Content Block


How humanity postponed the next ice age

The Pastoruri glacier, Peru (Wikimedia)Global warming has made an astonishing change to the planet's climate cycle

Throughout Earth's history the global climate has swung back and forth between warm and cold stages, often with a predictable regularity. During the last million years cold stages known as glacials – ice ages – were long lasting periods punctuated by much shorter warm inter-glacials, like today. Now with more than 10,000 years since the end of the last ice age we should soon be due another. But recent research shows that due to the current global warming a new ice age is unlikely to happen for at least 100,000 years, meaning we are dramatically changing Earth's natural climate cycle.

An ice age is a long lasting period – about 100,000 years – where the global temperature drops by up to 5°C. The cooling is more at higher latitudes where continental ice sheets gradually formed over northern Europe, extending as far south as Germany and across the islands of Ireland and the United Kingdom. They formed because at such low temperatures rain falls as snow, accumulating over time as ice.

Ice sheets also covered a large part of North America and at their maximum were enormous, 3-4km in height. So at that time it was impossible for humans to live in these regions. Today ice sheets, or ice caps, still exist over Greenland and Antartica, where it remains cold enough for snow to build up as ice. But because our global climate is warming fast we can expect a gradual melting of these ice caps over the coming centuries, meaning no ice age.

Ice ages and human migration

Changing climates are important because we know that the development and migration of human populations has historically been determined by the weather. Over the past 50,000 years – during the ice age and the warming which ended it – neanderthal and human populations shifted gradually across Europe and Asia. They were displaced largely in response to climate changes. This is illustrated by a new article published in the journal Nature. The study details how genes found in an individual in northwestern Europe 35,000 years ago later reappear in south west Europe at the height of the ice age, 19,000 years ago. This tells us that, as the severity and extent of the ice age developed, populations and their descendants gradually moved southwards, to warmer environments more suitable for human life.

Later, during a warming period 14,000 years ago, the study describes how “another genetic component related to present-day Near Easterners became widespread in Europe”, meaning that at that time the warm climate provided hospitable conditions for the proliferation of these near-eastern people and their descendants across Europe. The point is this: human migration during the last ice age was largely controlled by the climate, and we can expect this to be the case again in the future.

Over time those European people formed settlements in villages, towns, and cities.
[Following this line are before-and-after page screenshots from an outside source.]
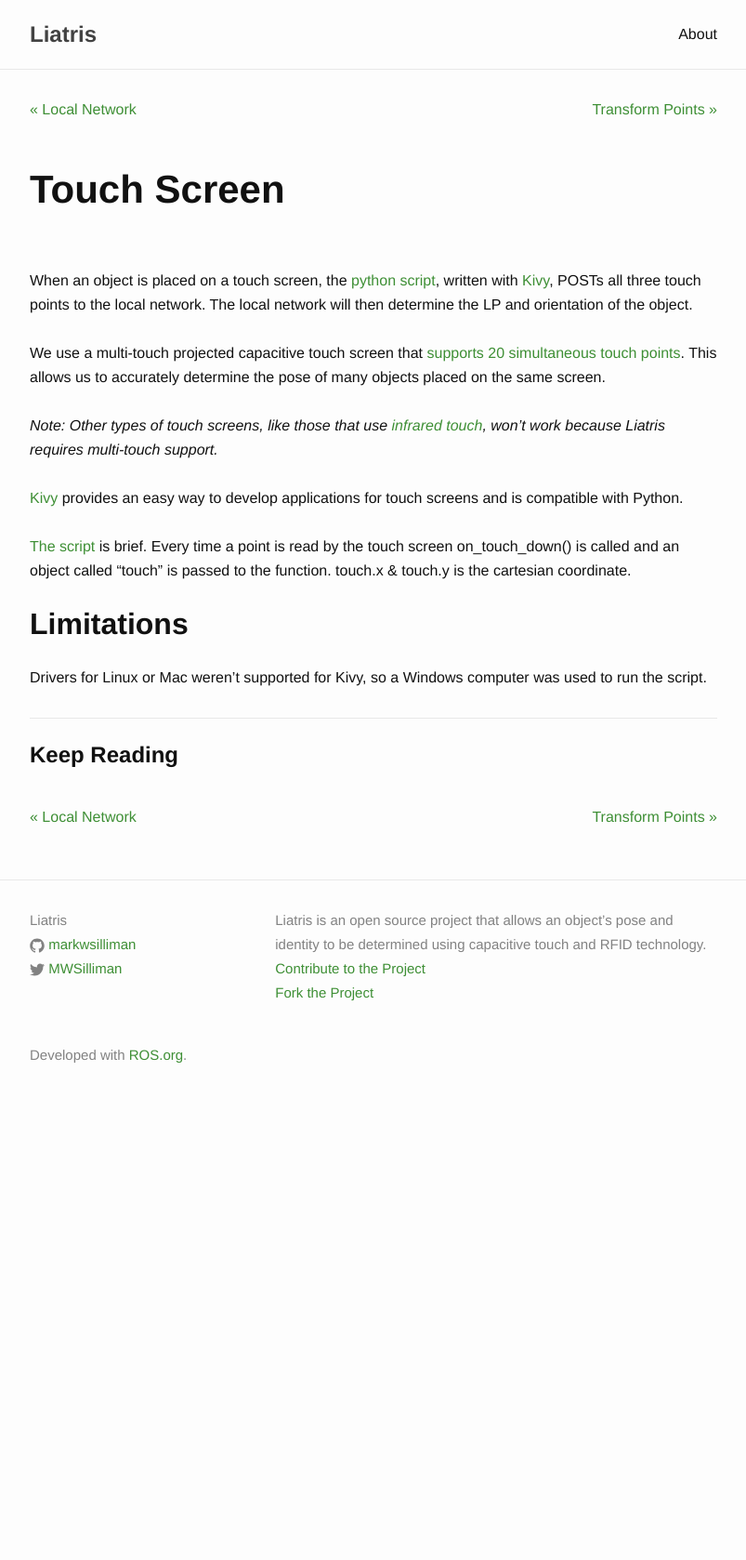
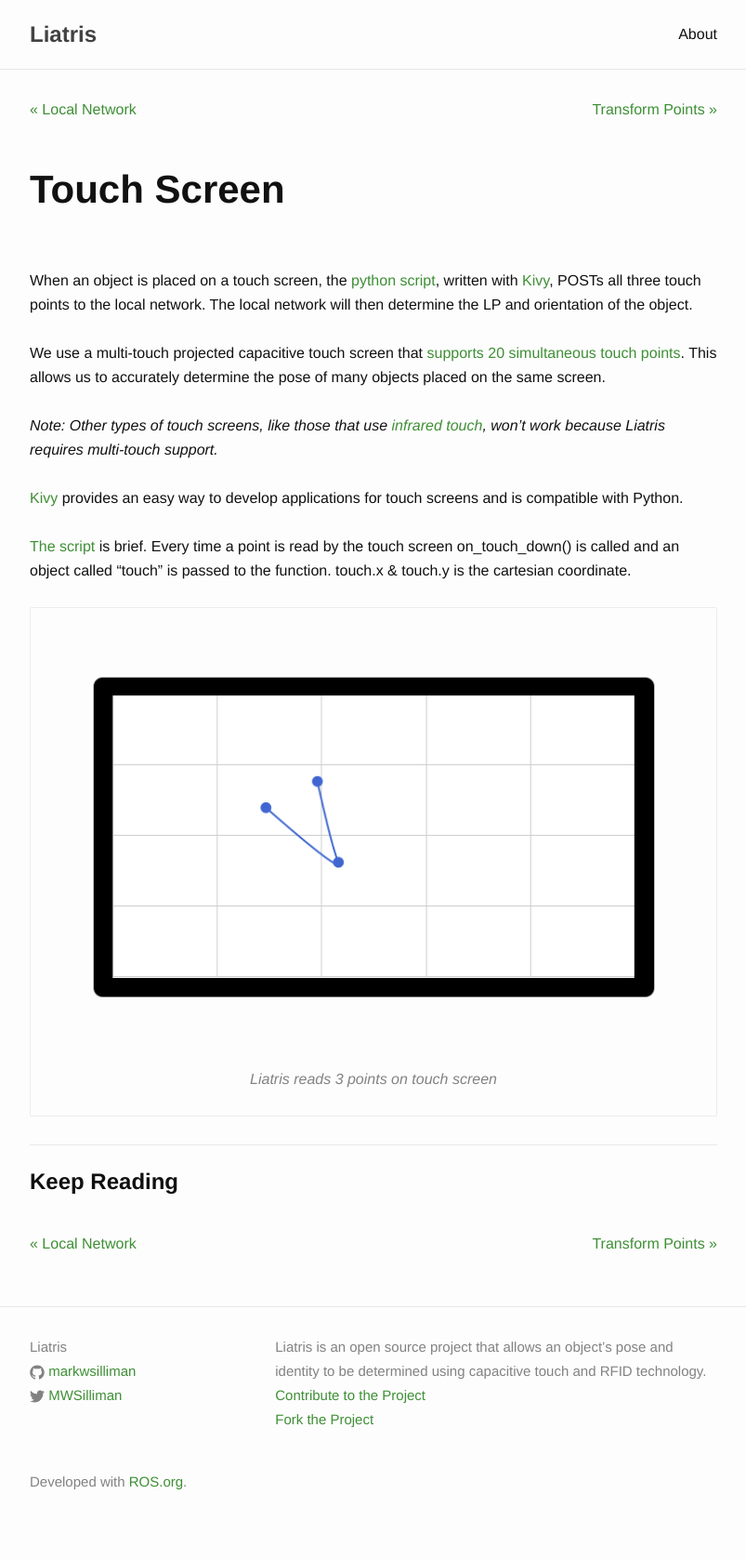
Before and after one commit to markwsilliman/liatris-org, a Jekyll site: the page built from _posts/2015-06-19-6.markdown, in a window 1280 px wide. Shown: the whole page at 93% size, without its empty margins (238-1041 px from the left). Built offline with Jekyll 4.4.1, drawn with Linux system fonts in a browser that asks for light colours; nearby versions of some CDN libraries; before the commit the page ends 1219 px from its top, so only the background shows below that.

Commit message:
touch screen

```diff
--- a/_posts/2015-06-19-6.markdown
+++ b/_posts/2015-06-19-6.markdown
@@ -15,6 +15,4 @@ We use a multi-touch projected capacitive touch screen that [supports 20 simulta
 
 [The script](https://github.com/markwsilliman/Liatris/blob/master/TouchScreen/send_touchscreen_points_to_server.py) is brief. Every time a point is read by the touch screen on_touch_down() is called and an object called “touch” is passed to the function.  touch.x & touch.y is the cartesian coordinate.
 
-## Limitations
-
-Drivers for Linux or Mac weren’t supported for Kivy, so a Windows computer was used to run the script.
+{% include image.html img="/assets/screenshot-pot-location.png" title="Liatris reads 3 points on touch screen" %}
```
Also changed, not shown: assets/screenshot-pot-location.png (added).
And during the past few hundred years they discovered how to use coal and oil, carbon based fuels which had over millions of years harnessed energy from the sun (the original source of energy on Earth). The consumption of these fuels unleashed large amounts of carbon dioxide into the planet's atmosphere, so that now, in the 21st century, the Earth experiences an enhanced greenhouse effect, ensuring a world-wide warming. So much so that now it looks like the natural rhythm of the Earth is changing its beat.

Another article in Nature, published in January this year has shown that the current injection of massive amounts of carbon dioxide into the atmosphere should postpone the next ice age by at least 100,000 years. "We are now in a period when our northern summer is furthest from the Sun. Under normal circumstances, the interglacial would be terminated, and a new ice age would start” said lead author Andrey Ganopolski in an interview with the BBC. What he means is that our current warm period (interglacial) should be coming to an end. But because the atmospheric carbon dioxide concentration is so high – and increasing – there is a strong greenhouse effect, meaning we are pushing the onset of the next ice age further and further into the future. Great news one might think. Unfortunately the approaching warm world does not look so good either.

Accidental control

The current warming of the Earth, just like during the end of the last ice age, will result in large-scale migrations of people. Now with a global population of over 7 billion we can expect large human migrations across the planet, as people escape new-world environmental, political and social issues. Flooding, drought, heatwaves, fire, crop failure, and islands sinking due to rising sea levels are already becoming more widespread. The effects will vary regionally, and some locations may even benefit from change. But those are the regions where people will want to relocate, and where host nations will experience the political turmoil associated with such change. There are suggestions that the current exodus from Syria is in part caused by the changing climate in that region.

Humans have taken control over our planet in an accidental fashion – without foresight – and are ultimately leading ourselves on a highly uncertain path. The complete alteration of the natural cycle in and out of ice ages will reshape the future evolution of humans and other species, with unpredictable consequences for life on Earth. "The important thing is that it is an illustration that we have a geological power now. We can change the natural sequence of events for tens of thousands of years", Andrey Ganopolski told the BBC.

How remarkable it is that biology arising on a planet could consciously change the nature of the planet itself, and ultimately its destiny. Think about it: millions of biological organisms actively filling their planetary atmosphere with a gas that is going to destroy them. The act works against the process of evolution itself, where natural selection ordinarily directs organisms not only to reproduce, but also to protect

Not by any stretch of the imagination is enough being done to tackle the greatest crisis of our time. Nature speaks. We do not listen.

Conor Purcell is a science writer with a PhD in Earth Science. You can read some of his other articles at